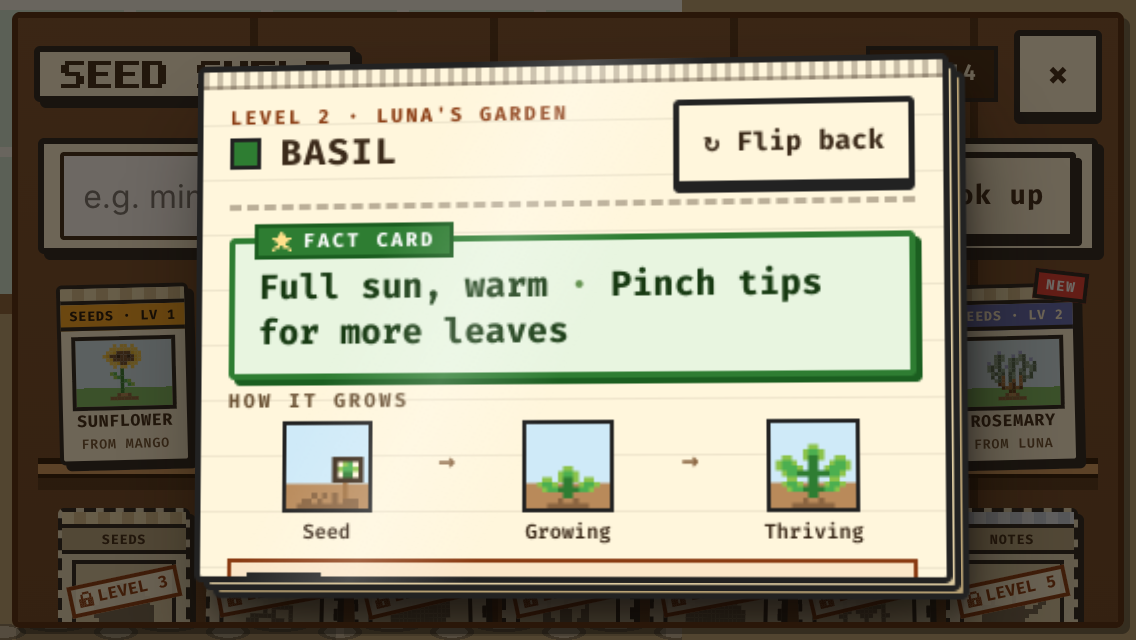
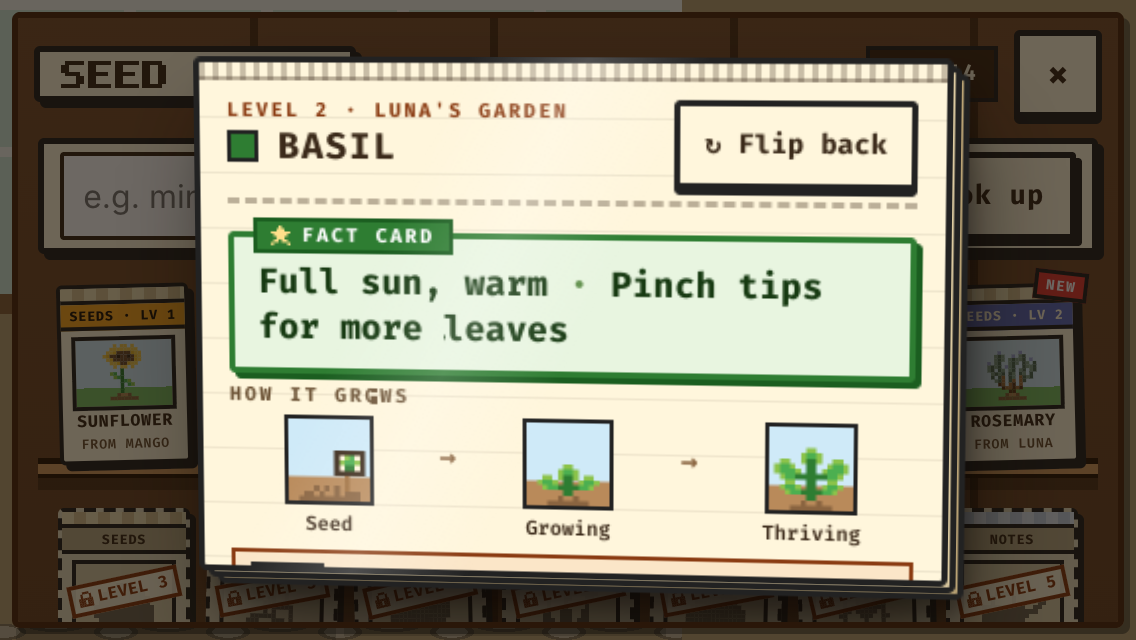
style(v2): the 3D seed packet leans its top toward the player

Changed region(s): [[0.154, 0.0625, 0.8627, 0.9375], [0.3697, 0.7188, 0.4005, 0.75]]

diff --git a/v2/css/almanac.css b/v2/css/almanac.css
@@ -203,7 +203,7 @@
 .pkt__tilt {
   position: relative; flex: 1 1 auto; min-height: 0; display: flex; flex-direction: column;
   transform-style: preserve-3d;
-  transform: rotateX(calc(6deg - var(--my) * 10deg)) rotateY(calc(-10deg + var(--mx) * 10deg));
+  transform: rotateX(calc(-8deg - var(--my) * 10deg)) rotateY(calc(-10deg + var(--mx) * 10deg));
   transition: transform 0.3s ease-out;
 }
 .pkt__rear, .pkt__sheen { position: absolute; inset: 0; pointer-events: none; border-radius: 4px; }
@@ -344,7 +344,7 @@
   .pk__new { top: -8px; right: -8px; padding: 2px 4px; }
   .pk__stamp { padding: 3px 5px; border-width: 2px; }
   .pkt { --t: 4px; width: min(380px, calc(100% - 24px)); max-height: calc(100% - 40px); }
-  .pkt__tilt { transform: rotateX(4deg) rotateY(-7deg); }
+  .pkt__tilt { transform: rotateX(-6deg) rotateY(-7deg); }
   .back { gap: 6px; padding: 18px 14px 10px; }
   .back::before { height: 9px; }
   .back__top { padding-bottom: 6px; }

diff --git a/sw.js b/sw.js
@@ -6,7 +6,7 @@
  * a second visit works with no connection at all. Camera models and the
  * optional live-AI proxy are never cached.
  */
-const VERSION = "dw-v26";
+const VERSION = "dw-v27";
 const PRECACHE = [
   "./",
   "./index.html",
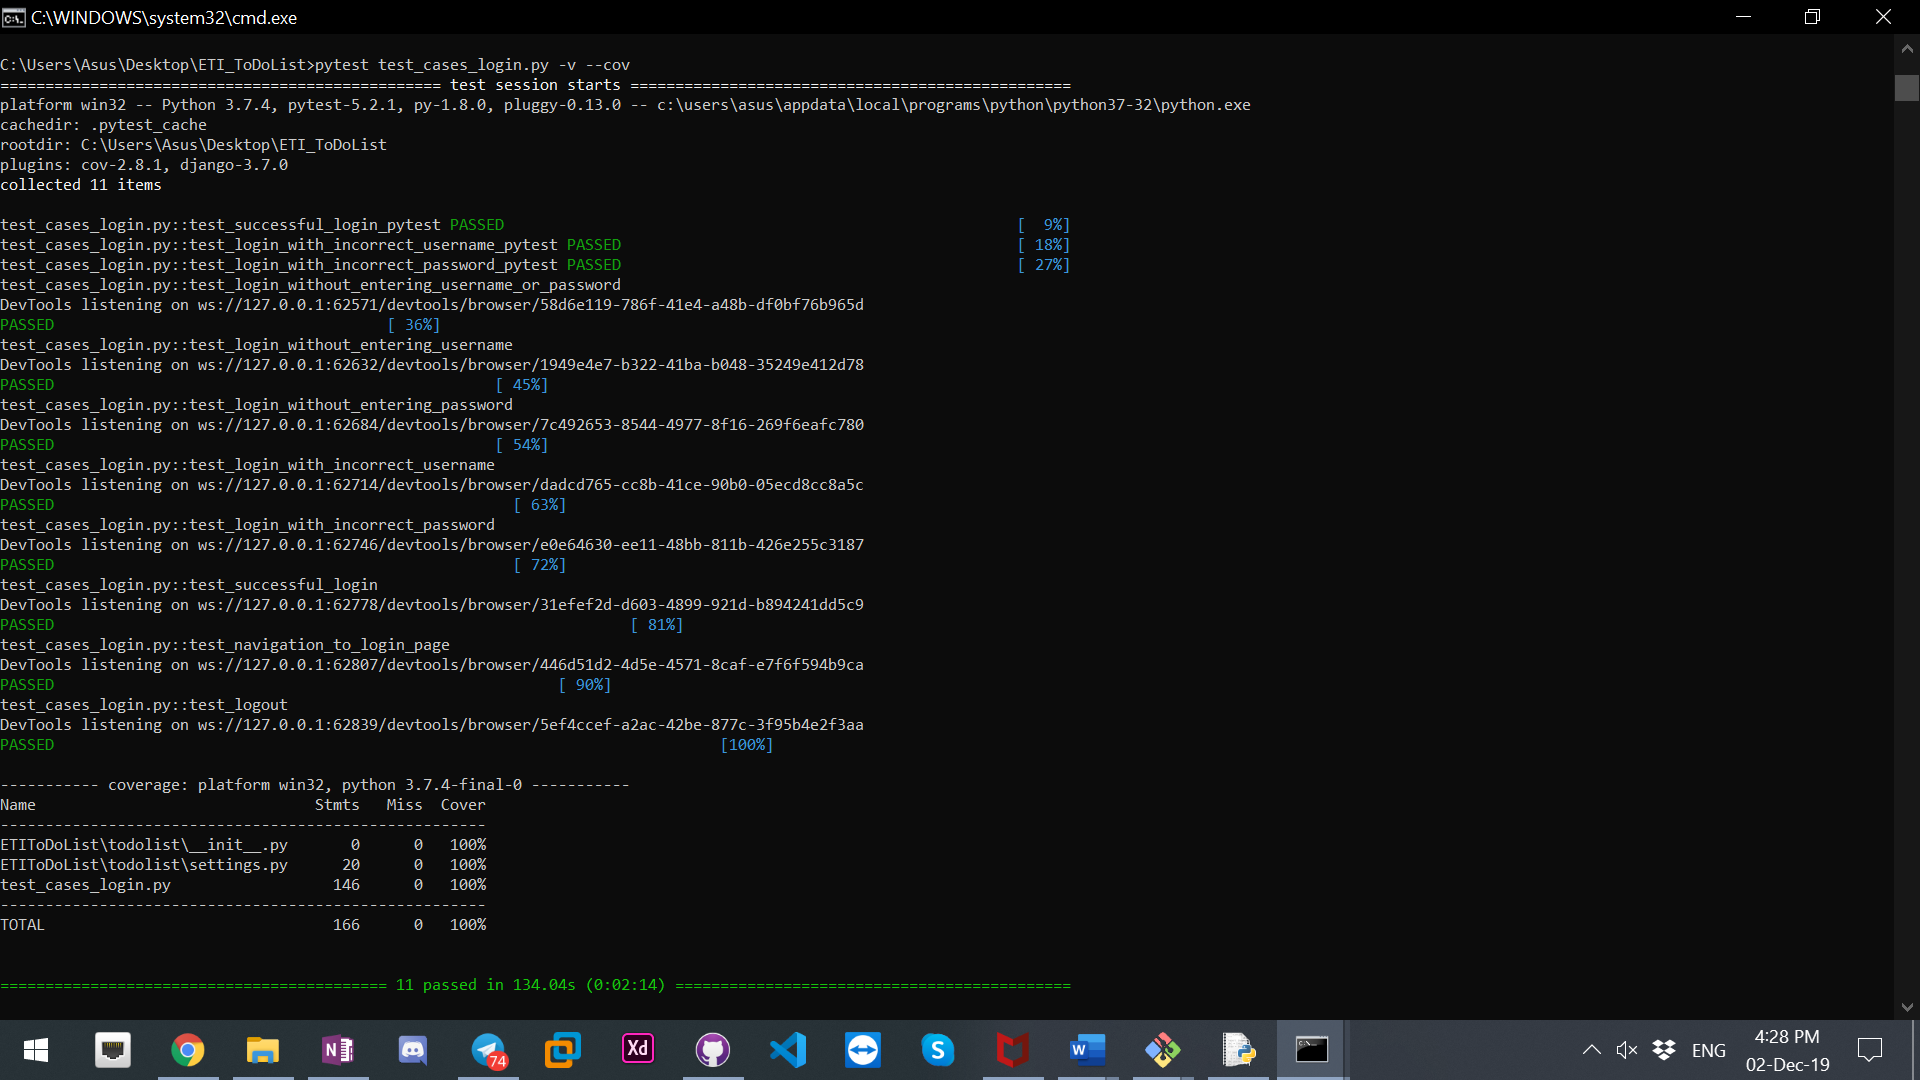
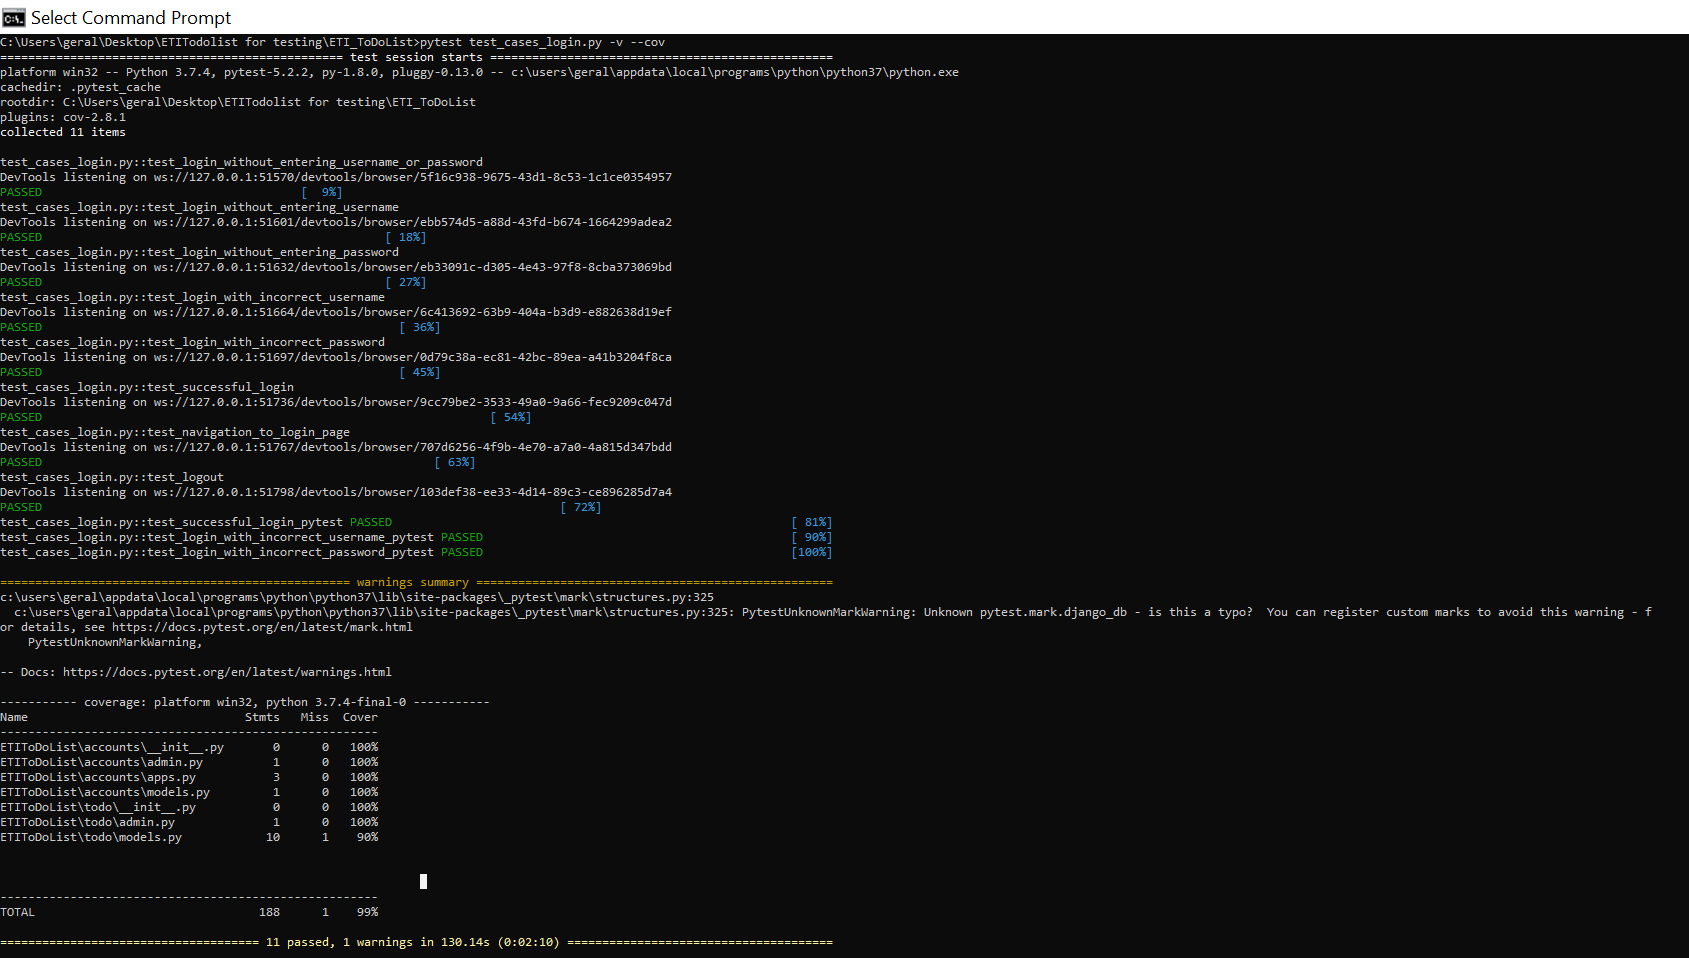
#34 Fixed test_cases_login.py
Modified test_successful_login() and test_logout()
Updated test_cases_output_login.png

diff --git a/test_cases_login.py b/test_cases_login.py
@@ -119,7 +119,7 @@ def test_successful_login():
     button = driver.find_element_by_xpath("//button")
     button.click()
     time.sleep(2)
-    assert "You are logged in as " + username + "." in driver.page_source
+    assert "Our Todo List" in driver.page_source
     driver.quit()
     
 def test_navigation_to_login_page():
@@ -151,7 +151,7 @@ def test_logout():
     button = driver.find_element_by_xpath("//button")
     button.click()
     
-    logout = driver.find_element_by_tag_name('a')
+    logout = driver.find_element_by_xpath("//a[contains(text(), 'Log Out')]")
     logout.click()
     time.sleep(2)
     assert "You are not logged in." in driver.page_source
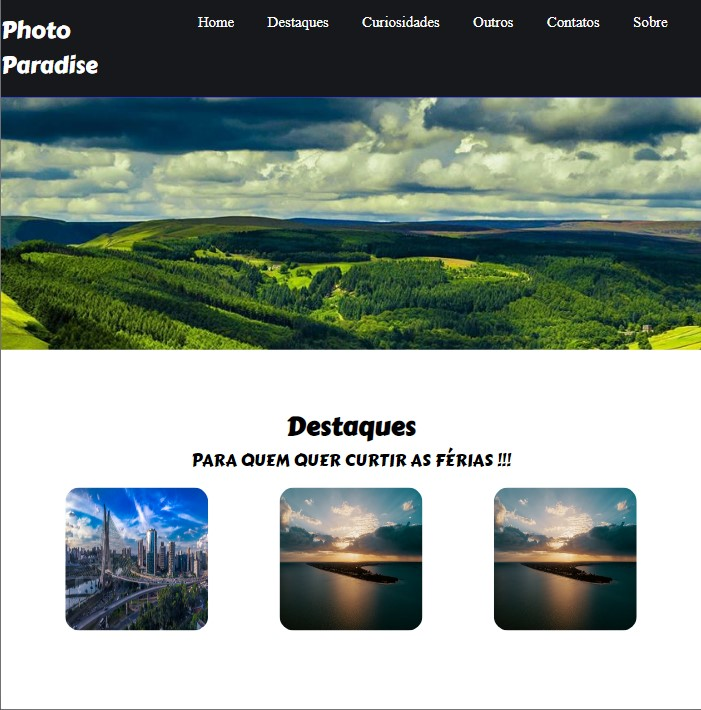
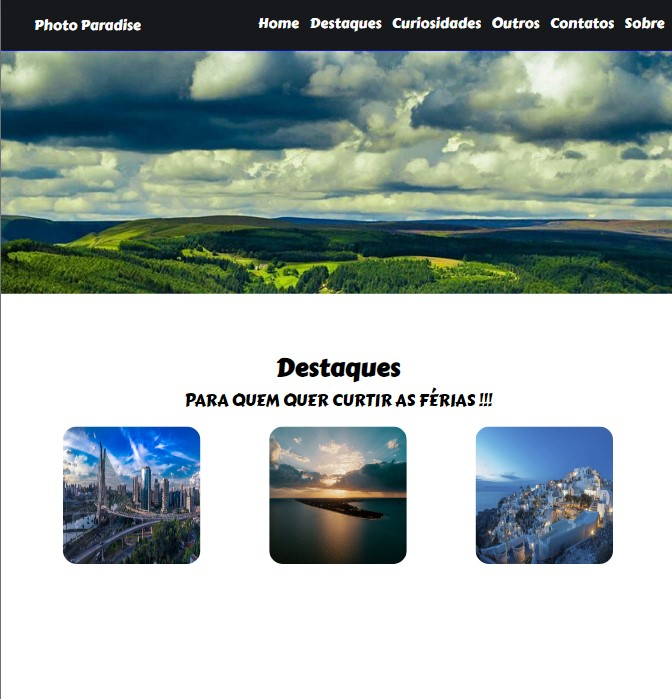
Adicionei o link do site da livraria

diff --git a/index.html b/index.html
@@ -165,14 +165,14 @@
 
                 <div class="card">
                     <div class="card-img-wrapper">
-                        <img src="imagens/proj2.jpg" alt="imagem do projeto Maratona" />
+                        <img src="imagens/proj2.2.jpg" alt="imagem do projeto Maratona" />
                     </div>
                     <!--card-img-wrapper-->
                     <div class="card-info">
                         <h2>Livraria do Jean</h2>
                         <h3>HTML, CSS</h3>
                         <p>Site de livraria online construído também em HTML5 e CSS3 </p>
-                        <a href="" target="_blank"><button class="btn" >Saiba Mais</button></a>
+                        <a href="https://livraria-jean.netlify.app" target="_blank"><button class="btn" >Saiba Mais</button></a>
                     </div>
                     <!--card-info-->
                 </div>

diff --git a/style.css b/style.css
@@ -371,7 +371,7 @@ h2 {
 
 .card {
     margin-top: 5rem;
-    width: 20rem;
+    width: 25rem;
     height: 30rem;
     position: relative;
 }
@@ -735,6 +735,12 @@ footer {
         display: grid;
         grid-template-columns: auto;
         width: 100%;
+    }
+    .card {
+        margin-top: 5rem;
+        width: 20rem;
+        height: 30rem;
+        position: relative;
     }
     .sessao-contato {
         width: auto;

————————

REQUIRED ACTION:
Since the pictures don't belong in the copy, copy only the rest of the entries above exactly.

SOLUTION TO THIS TASK:
style(v2): the 3D seed packet leans its top toward the player

Changed region(s): [[0.154, 0.0625, 0.8627, 0.9375], [0.3697, 0.7188, 0.4005, 0.75]]

diff --git a/v2/css/almanac.css b/v2/css/almanac.css
@@ -203,7 +203,7 @@
 .pkt__tilt {
   position: relative; flex: 1 1 auto; min-height: 0; display: flex; flex-direction: column;
   transform-style: preserve-3d;
-  transform: rotateX(calc(6deg - var(--my) * 10deg)) rotateY(calc(-10deg + var(--mx) * 10deg));
+  transform: rotateX(calc(-8deg - var(--my) * 10deg)) rotateY(calc(-10deg + var(--mx) * 10deg));
   transition: transform 0.3s ease-out;
 }
 .pkt__rear, .pkt__sheen { position: absolute; inset: 0; pointer-events: none; border-radius: 4px; }
@@ -344,7 +344,7 @@
   .pk__new { top: -8px; right: -8px; padding: 2px 4px; }
   .pk__stamp { padding: 3px 5px; border-width: 2px; }
   .pkt { --t: 4px; width: min(380px, calc(100% - 24px)); max-height: calc(100% - 40px); }
-  .pkt__tilt { transform: rotateX(4deg) rotateY(-7deg); }
+  .pkt__tilt { transform: rotateX(-6deg) rotateY(-7deg); }
   .back { gap: 6px; padding: 18px 14px 10px; }
   .back::before { height: 9px; }
   .back__top { padding-bottom: 6px; }

diff --git a/sw.js b/sw.js
@@ -6,7 +6,7 @@
  * a second visit works with no connection at all. Camera models and the
  * optional live-AI proxy are never cached.
  */
-const VERSION = "dw-v26";
+const VERSION = "dw-v27";
 const PRECACHE = [
   "./",
   "./index.html",
#34 Fixed test_cases_login.py
Modified test_successful_login() and test_logout()
Updated test_cases_output_login.png

diff --git a/test_cases_login.py b/test_cases_login.py
@@ -119,7 +119,7 @@ def test_successful_login():
     button = driver.find_element_by_xpath("//button")
     button.click()
     time.sleep(2)
-    assert "You are logged in as " + username + "." in driver.page_source
+    assert "Our Todo List" in driver.page_source
     driver.quit()
     
 def test_navigation_to_login_page():
@@ -151,7 +151,7 @@ def test_logout():
     button = driver.find_element_by_xpath("//button")
     button.click()
     
-    logout = driver.find_element_by_tag_name('a')
+    logout = driver.find_element_by_xpath("//a[contains(text(), 'Log Out')]")
     logout.click()
     time.sleep(2)
     assert "You are not logged in." in driver.page_source
Adicionei o link do site da livraria

diff --git a/index.html b/index.html
@@ -165,14 +165,14 @@
 
                 <div class="card">
                     <div class="card-img-wrapper">
-                        <img src="imagens/proj2.jpg" alt="imagem do projeto Maratona" />
+                        <img src="imagens/proj2.2.jpg" alt="imagem do projeto Maratona" />
                     </div>
                     <!--card-img-wrapper-->
                     <div class="card-info">
                         <h2>Livraria do Jean</h2>
                         <h3>HTML, CSS</h3>
                         <p>Site de livraria online construído também em HTML5 e CSS3 </p>
-                        <a href="" target="_blank"><button class="btn" >Saiba Mais</button></a>
+                        <a href="https://livraria-jean.netlify.app" target="_blank"><button class="btn" >Saiba Mais</button></a>
                     </div>
                     <!--card-info-->
                 </div>

diff --git a/style.css b/style.css
@@ -371,7 +371,7 @@ h2 {
 
 .card {
     margin-top: 5rem;
-    width: 20rem;
+    width: 25rem;
     height: 30rem;
     position: relative;
 }
@@ -735,6 +735,12 @@ footer {
         display: grid;
         grid-template-columns: auto;
         width: 100%;
+    }
+    .card {
+        margin-top: 5rem;
+        width: 20rem;
+        height: 30rem;
+        position: relative;
     }
     .sessao-contato {
         width: auto;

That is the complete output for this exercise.